In the real estate industry, this rent-to-own option is referred to as a lease purchase and sometimes a lease option. There are subtle differences between the two, so be sure that you fully understand the type of property you’re considering and the terms of the agreement. Remember that this is your investment, so feel free to negotiate!
Maturity– The date on which the principal balance or amount of a financial/debt instrument becomes due to be paid and payable. Examples of financial instruments that have a maturity date are:
The maturity date informs the investor/lender of how long interest payments will be received and at what date the principal is expected to be paid in full.
For homebuyers, when you take out a mortgage loan you’re responsible to pay your investor/lender an assured amount of money every month for an agreed period of time. After the full amount is paid back as promised, the loan matures and the interest payments discontinue. When the maturity date is reached, the principal is paid back in full and the debt is completely satisfied, your lender will no longer have a claim on your property that you now own.
The short answer is that Real Estate Agents get paid a commission when the deal is sealed; they get paid after a property transaction is complete. You will almost always hear this process being referred to as a closing.
A real estate transaction typically involves two different agents. Let’s look at the two types of Real Estate Agents and how each of them is paid.
1. One agent is the Listing Agent/Broker:
For property owners wanting to sell their home, a listing agent is the most essential. This agent will come into an agreement with a property owner to represent them in the sale of their property. The agent has several key responsibilities to the property owner which he/she must accomplish in order to effectively sell the property. The entire real estate commission is being compensated by the seller. Remember, a real estate transaction can be negotiated in numerous ways. This means that the buyer could even end up paying some or all of the sales commission.
2. The other agent will be the Buyer’s Agent, also referred to as the Selling Agent:
A buyer’s agent is required to call attention to the buyer, any flaws they realize or identify about involving the property. However, a buyer can request that the home have an inspection by a licensed home inspector. If it’s written in as part of the offer, seller will pay for the inspection. The agent writing up the offer will assist you with that. Also the seller can check with neighbors regarding the history of the home; sometimes certain things aren’t disclosed, but may be required bylaw. However, they are also paid by commission.

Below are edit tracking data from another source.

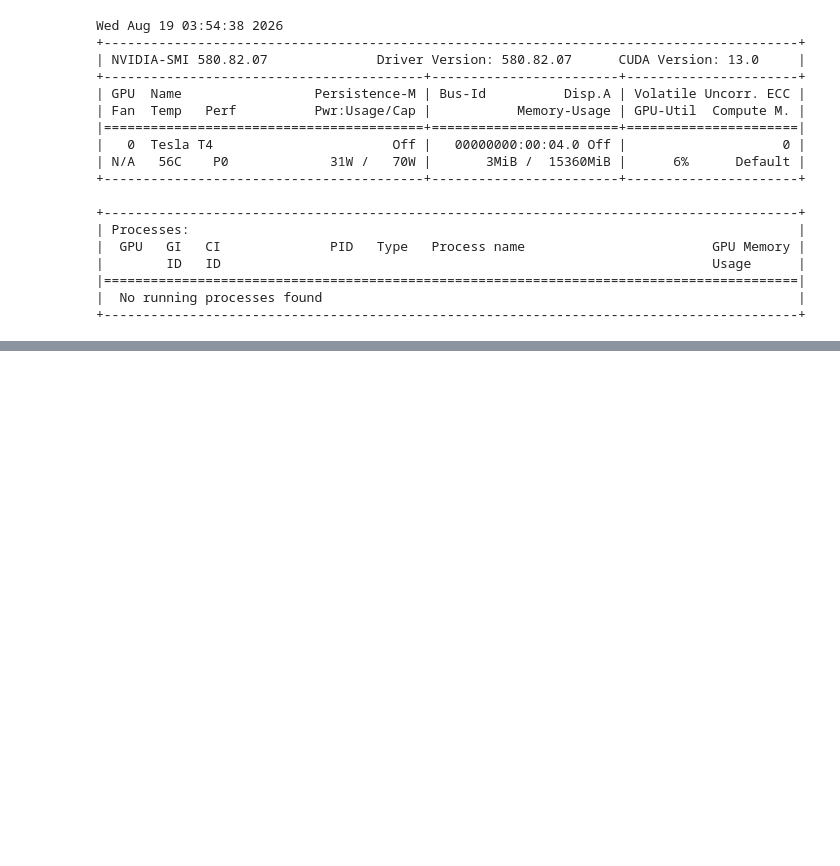
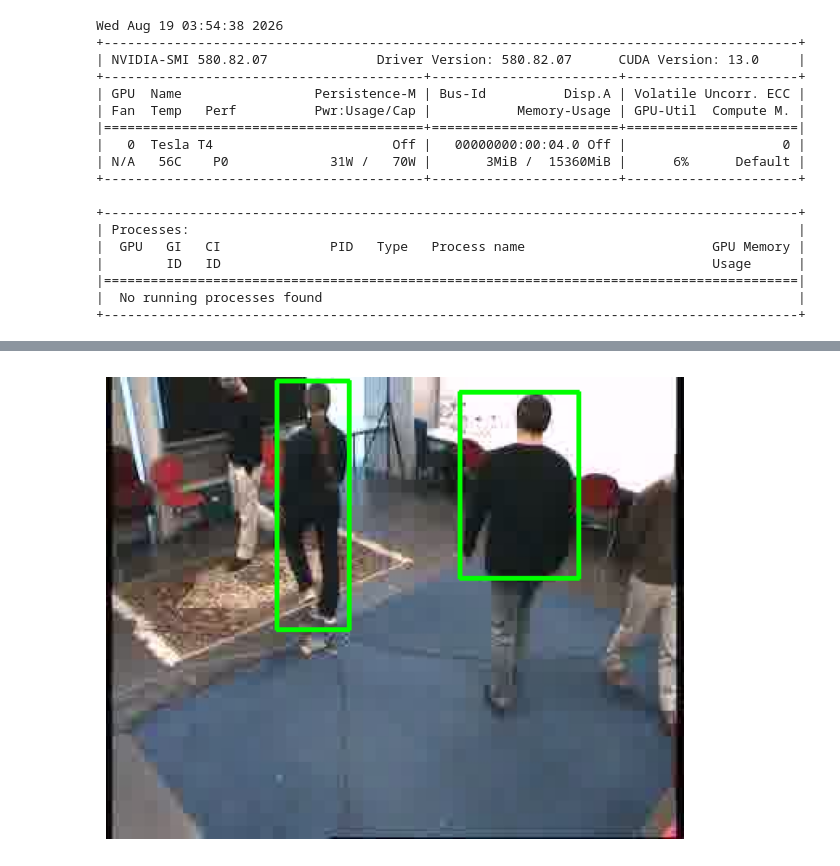
Before and after one commit to Gautam-Shah306/cctv-multiview-summarization, a Jupyter notebook: notebooks/colab_detect_objects.ipynb, the cells around one changed output, grey strips where cells are left out. Cells and saved outputs as stored; diff of their text form; code cells hidden in the pictures; blank space fills up the shorter version.

Commit message:
Update Colab notebook with detection visualization and inspection code

```diff
--- a/notebooks/colab_detect_objects.ipynb
+++ b/notebooks/colab_detect_objects.ipynb
@@ -129,0 +163,19 @@ Wed Aug 19 03:54:38 2026
+# %%
+import csv, cv2
+import matplotlib.pyplot as plt
+from config import DATA_DIR
+
+frame_idx_to_check = 3000
+frame = cv2.imread(str(DATA_DIR / "view1" / f"frame_{frame_idx_to_check:04d}.jpg"))
+frame = cv2.cvtColor(frame, cv2.COLOR_BGR2RGB)
+
+with open(DATA_DIR / "detections" / "view1.csv") as f:
+    for row in csv.DictReader(f):
+        if int(row["frame_idx"]) == frame_idx_to_check:
+            x1, y1, x2, y2 = (int(float(row[k])) for k in ("x1", "y1", "x2", "y2"))
+            cv2.rectangle(frame, (x1, y1), (x2, y2), (0, 255, 0), 2)
+
+plt.figure(figsize=(10, 6))
+plt.imshow(frame)
+plt.axis("off")
+plt.show()
@@ -129,0 +435,21 @@ Wed Aug 19 03:54:38 2026
+# %%
+import csv, cv2
+import matplotlib.pyplot as plt
+from config import DATA_DIR
+
+frame_idx_to_check = 3000
+frame = cv2.imread(str(DATA_DIR / "view1" / f"frame_{frame_idx_to_check:04d}.jpg"))
+frame = cv2.cvtColor(frame, cv2.COLOR_BGR2RGB)
+
+with open(DATA_DIR / "detections" / "view1.csv") as f:
+    for row in csv.DictReader(f):
+        if int(row["frame_idx"]) == frame_idx_to_check:
+            x1, y1, x2, y2 = (int(float(row[k])) for k in ("x1", "y1", "x2", "y2"))
+            cv2.rectangle(frame, (x1, y1), (x2, y2), (0, 255, 0), 2)
+
+plt.figure(figsize=(10, 6))
+plt.imshow(frame)
+plt.axis("off")
+plt.show()
+# %% [output]
+[figure, added]
```
Also changed, not shown: parts of 36 cells of this notebook, 1 other file.
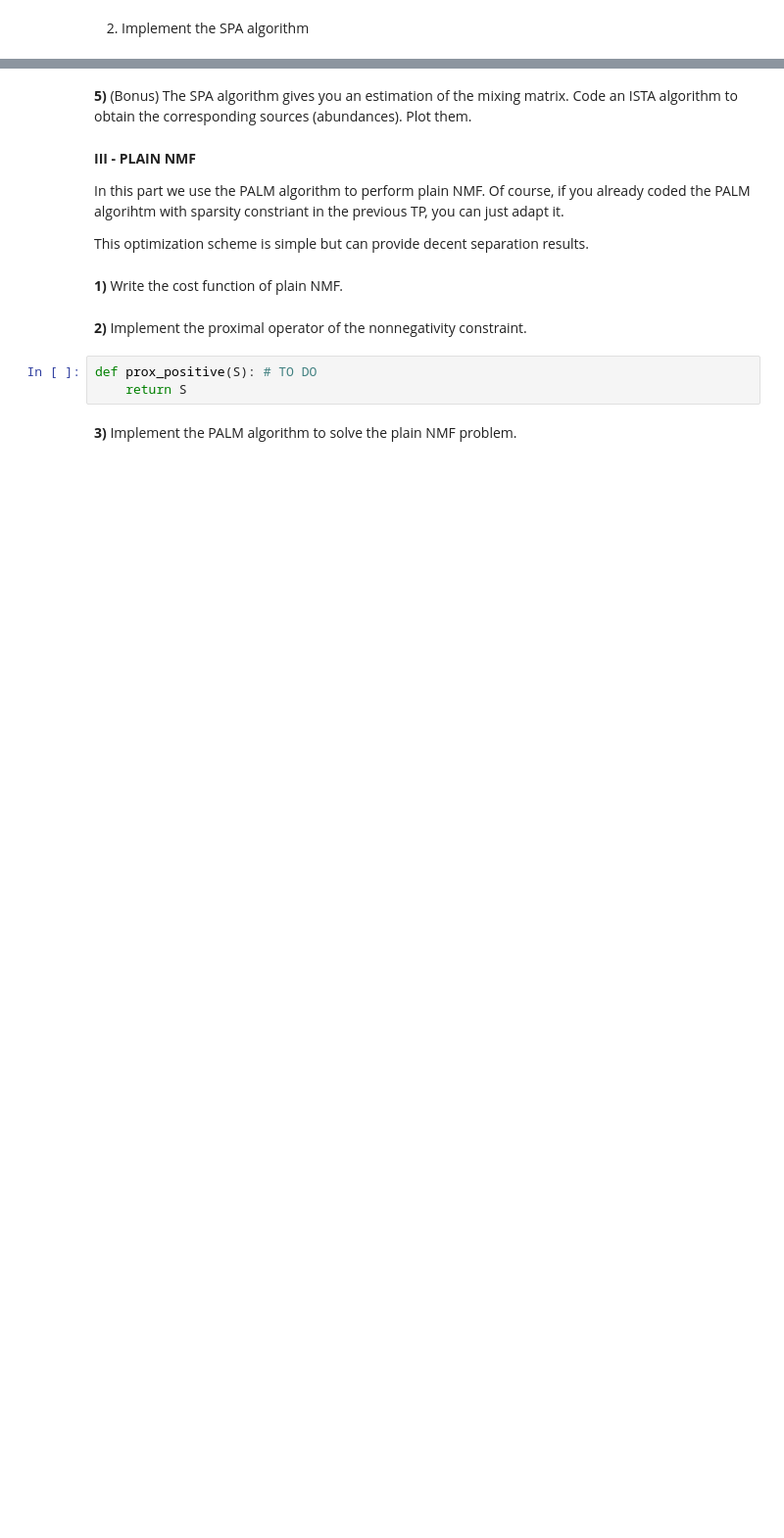
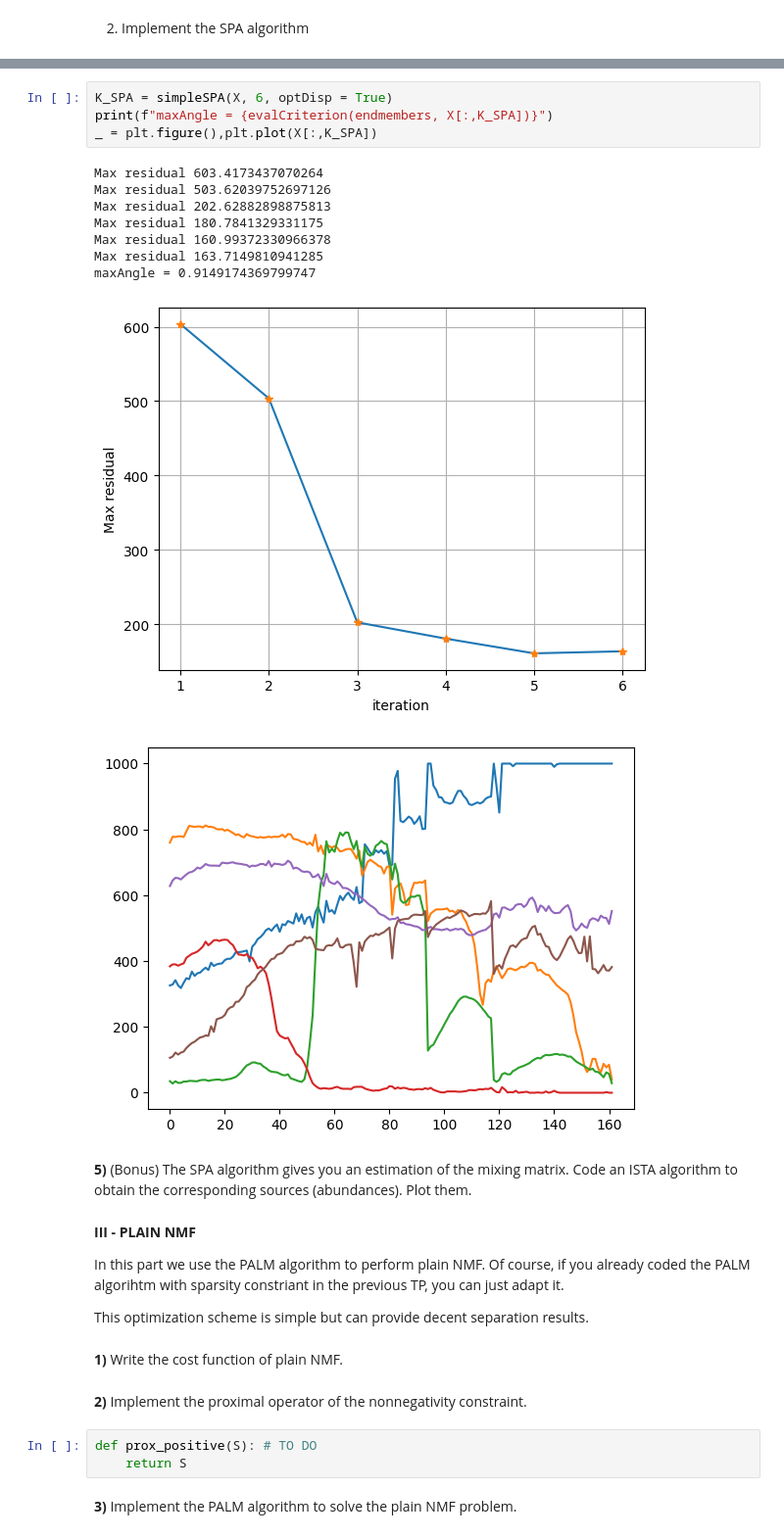
Before and after one commit to V-kr0pt/Image-Processing, a Jupyter notebook: IMA207 - Remote sensing_industrial applications/TPs/TP4/TP2_IMA207_FRANCAVitor.ipynb, the cells around one changed output, grey strips where cells are left out. Shown at 98% size. Saved outputs shown, nothing was run; the diff lists cells and outputs as text; blank space fills up the shorter version.

```diff
--- a/IMA207 - Remote sensing_industrial applications/TPs/TP4/TP2_IMA207_FRANCAVitor.ipynb
+++ b/IMA207 - Remote sensing_industrial applications/TPs/TP4/TP2_IMA207_FRANCAVitor.ipynb
@@ -201,6 +240,20 @@ def evalCriterion(W0_en,W_en):
     diff = W0.T@W;
 
     return np.mean(np.diag(diff));
+# %%
+K_SPA = simpleSPA(X, 6, optDisp = True)
+print(f"maxAngle = {evalCriterion(endmembers, X[:,K_SPA])}")
+_ = plt.figure(),plt.plot(X[:,K_SPA])
+# %% [output]
+Max residual 603.4173437070264
+Max residual 503.62039752697126
+Max residual 202.62882898875813
+Max residual 180.7841329331175
+Max residual 160.99372330966378
+Max residual 163.7149810941285
+maxAngle = 0.9149174369799747
+[figure, added]
+[figure, added]
 # %% [markdown]
 **5)** (Bonus) The SPA algorithm gives you an estimation of the mixing matrix. Code an ISTA algorithm to obtain the corresponding sources (abundances). Plot them.
 # %% [markdown]
```
Also changed, not shown: parts of 9 cells of this notebook.
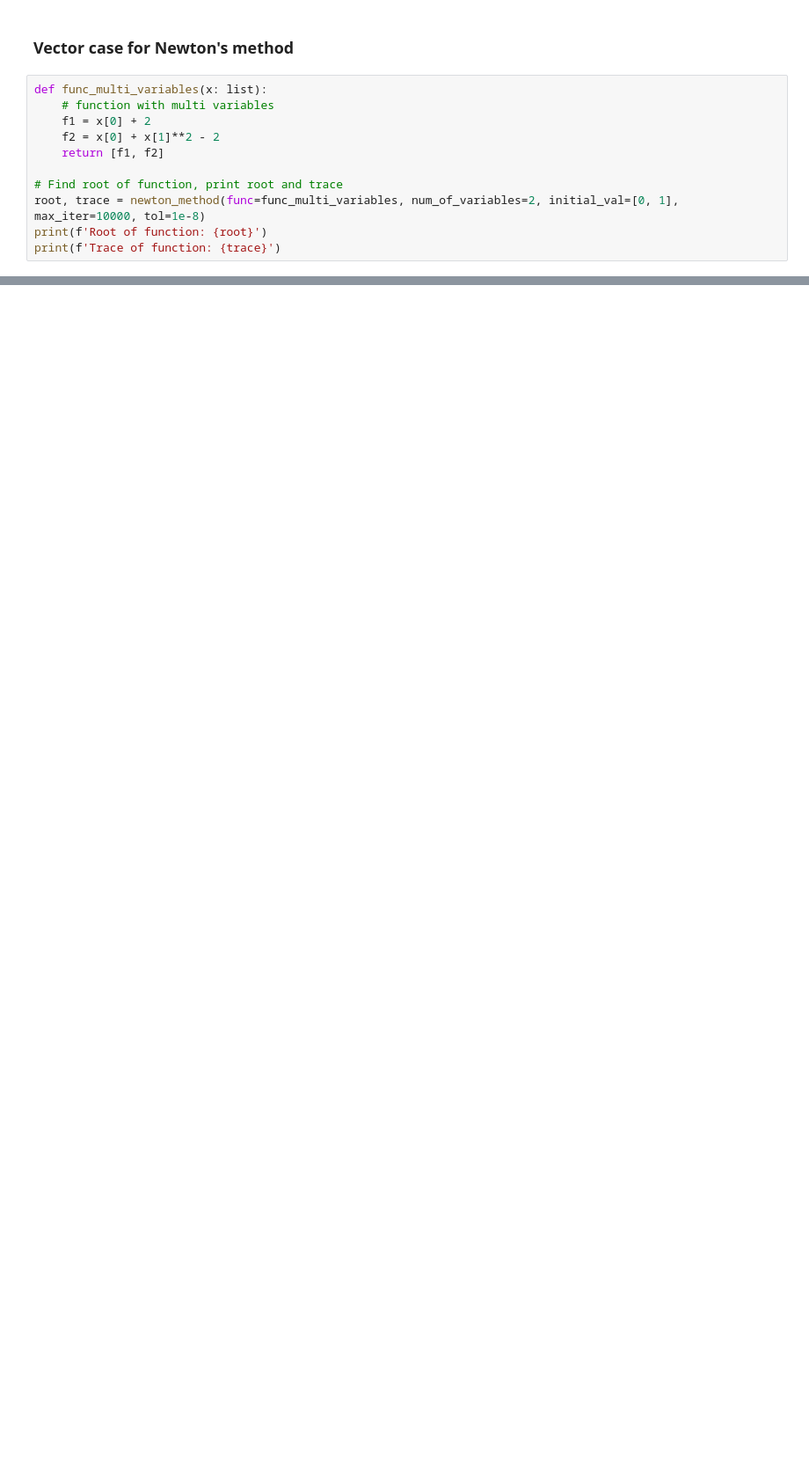
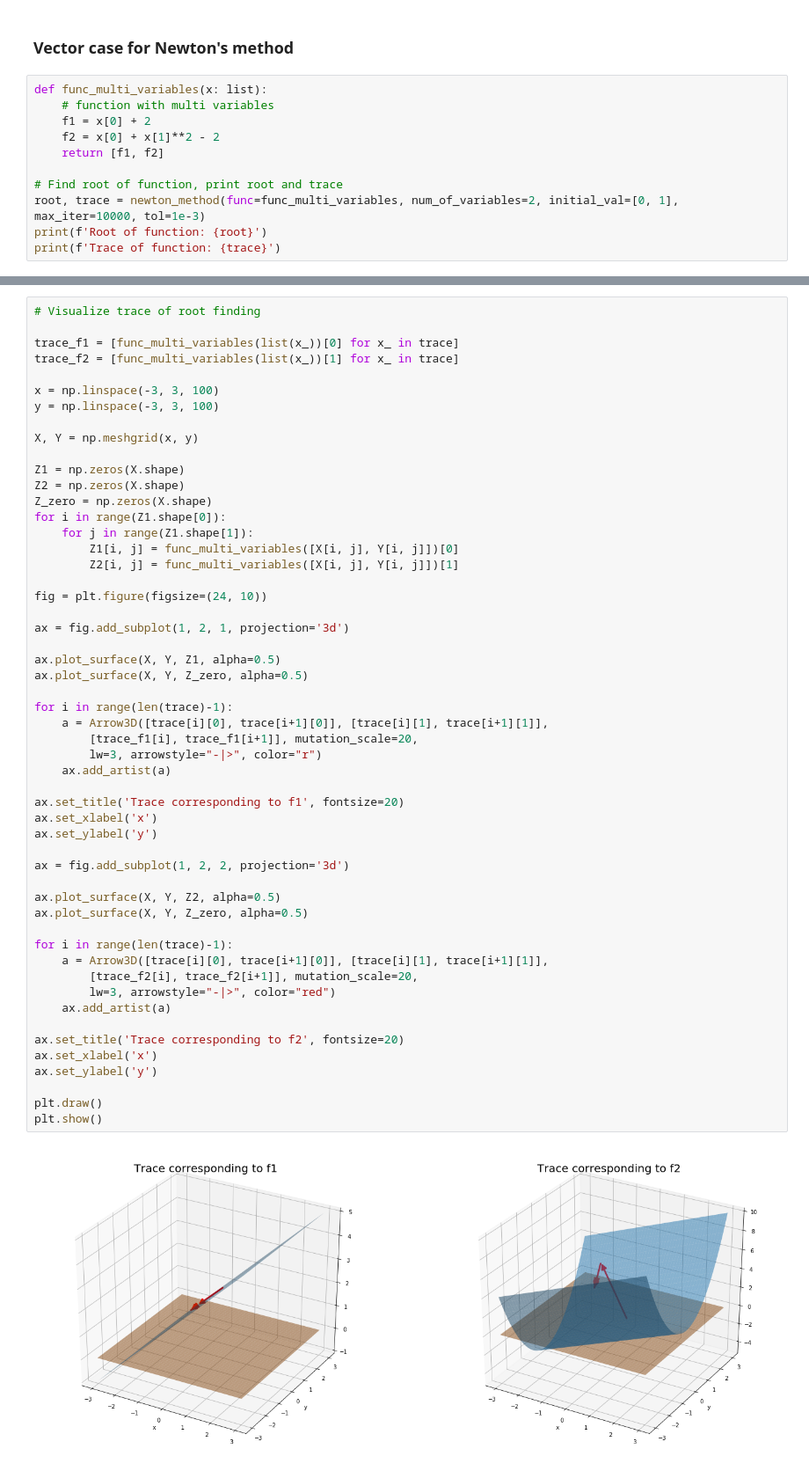
Before and after one commit to sandrawing/cs107-FinalProject, a Jupyter notebook: demos/Demo_Newton_method.ipynb, the cells around one changed output, grey strips where cells are left out. Shown at 88% size. Drawn from its saved outputs; the diff is of its cells as text; blank space fills up the shorter version.

Commit message:
Add plots for multi-variable function of root finding

```diff
--- a/demos/Demo_Newton_method.ipynb
+++ b/demos/Demo_Newton_method.ipynb
@@ -60,7 +80,7 @@ def func_multi_variables(x: list):
     return [f1, f2]
 
 # Find root of function, print root and trace
-root, trace = newton_method(func=func_multi_variables, num_of_variables=2, initial_val=[0, 1], max_iter=10000, tol=1e-8)
+root, trace = newton_method(func=func_multi_variables, num_of_variables=2, initial_val=[0, 1], max_iter=10000, tol=1e-3)
 print(f'Root of function: {root}')
 print(f'Trace of function: {trace}')
 # %% [output]
@@ -68,0 +91,55 @@ Trace of function: [array([0, 1]), array([-2. ,  2.5]), array([-2.  ,  2.05]), a
+# %%
+# Visualize trace of root finding
+
+trace_f1 = [func_multi_variables(list(x_))[0] for x_ in trace]
+trace_f2 = [func_multi_variables(list(x_))[1] for x_ in trace]
+
+x = np.linspace(-3, 3, 100)
+y = np.linspace(-3, 3, 100)
+
+X, Y = np.meshgrid(x, y)
+
+Z1 = np.zeros(X.shape)
+Z2 = np.zeros(X.shape)
+Z_zero = np.zeros(X.shape)
+for i in range(Z1.shape[0]):
+    for j in range(Z1.shape[1]):
+        Z1[i, j] = func_multi_variables([X[i, j], Y[i, j]])[0]
+        Z2[i, j] = func_multi_variables([X[i, j], Y[i, j]])[1]
+
+fig = plt.figure(figsize=(24, 10))
+
+ax = fig.add_subplot(1, 2, 1, projection='3d')
+
+ax.plot_surface(X, Y, Z1, alpha=0.5)
+ax.plot_surface(X, Y, Z_zero, alpha=0.5)
+
+for i in range(len(trace)-1):
+    a = Arrow3D([trace[i][0], trace[i+1][0]], [trace[i][1], trace[i+1][1]],
+        [trace_f1[i], trace_f1[i+1]], mutation_scale=20,
+        lw=3, arrowstyle="-|>", color="r")
+    ax.add_artist(a)
+
+ax.set_title('Trace corresponding to f1', fontsize=20)
+ax.set_xlabel('x')
+ax.set_ylabel('y')
+
+ax = fig.add_subplot(1, 2, 2, projection='3d')
+
+ax.plot_surface(X, Y, Z2, alpha=0.5)
+ax.plot_surface(X, Y, Z_zero, alpha=0.5)
+
+for i in range(len(trace)-1):
+    a = Arrow3D([trace[i][0], trace[i+1][0]], [trace[i][1], trace[i+1][1]],
+        [trace_f2[i], trace_f2[i+1]], mutation_scale=20,
+        lw=3, arrowstyle="-|>", color="red")
+    ax.add_artist(a)
+
+ax.set_title('Trace corresponding to f2', fontsize=20)
+ax.set_xlabel('x')
+ax.set_ylabel('y')
+
+plt.draw()
+plt.show()
+# %% [output]
+[figure, added]
```
Also changed, not shown: parts of 5 cells of this notebook.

Commission fees vary from state to state and can fall anywhere from 5%-10% of the sale price. The agents may negotiate these fees which are shared between the two of them.
Now, I hope this gives you a better understanding of how your agent is paid when you’re buying or selling your home.